Interaction is so much more important. If you’re posting consistently, responding to likes/comments and even engaging with people on other pages, you’re doing great!

We developed GigScore for exactly this purpose. GigScore will look at other data points in your social media besides how many followers you have. It works best when you have Soundcloud, Instagram, Twitter and YouTube connected.

Thank you!

Thanks for reading and we hope these tips will help you build out your EPK. We’re here to help you get gigs so please reach out to info@gigmor.com if you have any questions or suggestions.

Featured Artists

Featured Artists: October 2019

Every day, bookers, promoters and event planners across the country discover and book Gigmor artists on our platform. To celebrate the amazing musicians on our site, we’ll be highlighting a curated sample of some of our favorite Gigmor Pro artists to those industry pros each month. If you want to be included as a Gigmor Featured Artist, make sure to update your profile with new music and videos. Then shoot us an email at info@gigmor.com to let us know if you’re ready to be highlighted and promoted to thousands of talent seekers ready to discover YOU!  

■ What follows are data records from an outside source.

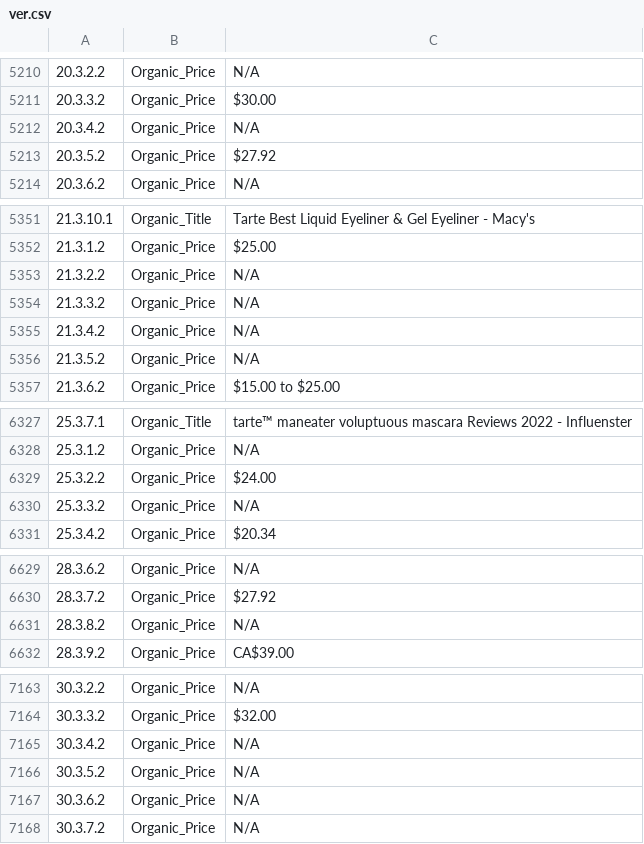
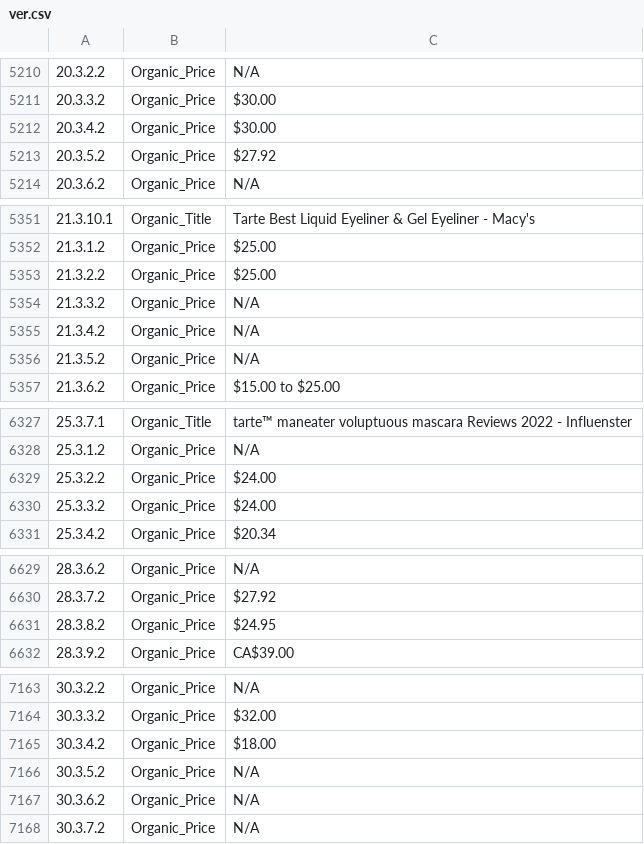
Before and after one commit to Zero722/gbd, a CSV file: Task 4/csv/ver.csv, drawn as a sheet; only a part is shown, gaps mark what is left out; the diff covers the shown part only; the diff names each change by its address in the sheet, - before the commit and + after, or states it on an @@ line.

```diff
--- a/Task 4/csv/ver.csv
+++ b/Task 4/csv/ver.csv
-C5212: N/A
+C5212: $30.00
-C5353: N/A
+C5353: $25.00
-C6330: N/A
+C6330: $24.00
-C6631: N/A
+C6631: $24.95
-C7165: N/A
+C7165: $18.00
```
Also changed, not shown: 16 edited cells elsewhere in this file, Part 2/csv/ver.csv, 2 other files.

Without further ado, here are the Gigmor Featured Artists for October 2019!

GIGMOR FEATURED ARTISTS 


Piper Hays 
Los Angeles, California 
Americana, Blues, Indie
Featured artists - Piper Hays

Frank Bell 
New York, New York 
Folk, Pop, Singer/Songwriter
Featured artists - frank bell

Bron Burbank
Round Rock, Texas 
Country, Rock
Featured artists - Bron Burbank

Swivel Tactic
Los Angeles, California 
Pop, Reggae, Rock
featured artists - swivel tactic

To stay on top of new gigging opportunities, make sure to login into Gigmor regularly and head to the gigs page! We get killer new gigs EVERY DAY!  

And don’t forget to update your profile and forward it to info@gigmor.com to be selected for next months featured artists!  

Rock On! Team Gigmor 

From archive: How to book gigs on Gigmor

Local Fan Base

Estimated Local Fan Base: Gigmor Exclusive

We are super excited to announce the arrival of a new tool that will help both the artist and talent seekers during the booking process, Gigmor’s Estimated Local Fan Base

It’s designed to see artists’ audience growth and career trajectory in one place. We believe this will become an essential tool for indie artists who are growing their career and building a fan base as well as for talent seekers who are trying to predict ticket sales and concert attendance.

The Estimated Local Fan Base draws data from an artists social media in a way that is totally unique to Gigmor. Our engineering team developed an accurate way of counting how many fans that artist has in their own city. They also went one step further and developed a way to tell how many fans that artist has in the Talent Seekers city.

Let’s use Junior227 GigScore for example.

  • Junior227 is a Pro Member.
  • Lives in Denver. 
  • Below ‘Estimated Local Fanbase’ you will see ‘Artist Location.’ 
  • To the right, is ‘My Location’ which is where you are located.
  • Toggle between both to see the difference in the local audience estimate.

In his location, he has an Estimated Fanbase of 60. In LA, it’s 412.  Pretty cool information to have in your arsenal, right? Take a look around Gigmor and you’ll find some pretty amazing artists with some really high scores. Scores that will, hopefully, make booking easier and more reliable for you!  

We’re already planning to add more functionality to what we hope is an essential tool, so stay tuned! To check out how big your local fanbase is, just head to your public profile and click the GigScore tab.

Thanks,

Team Gigmor

From the archive: How to book shows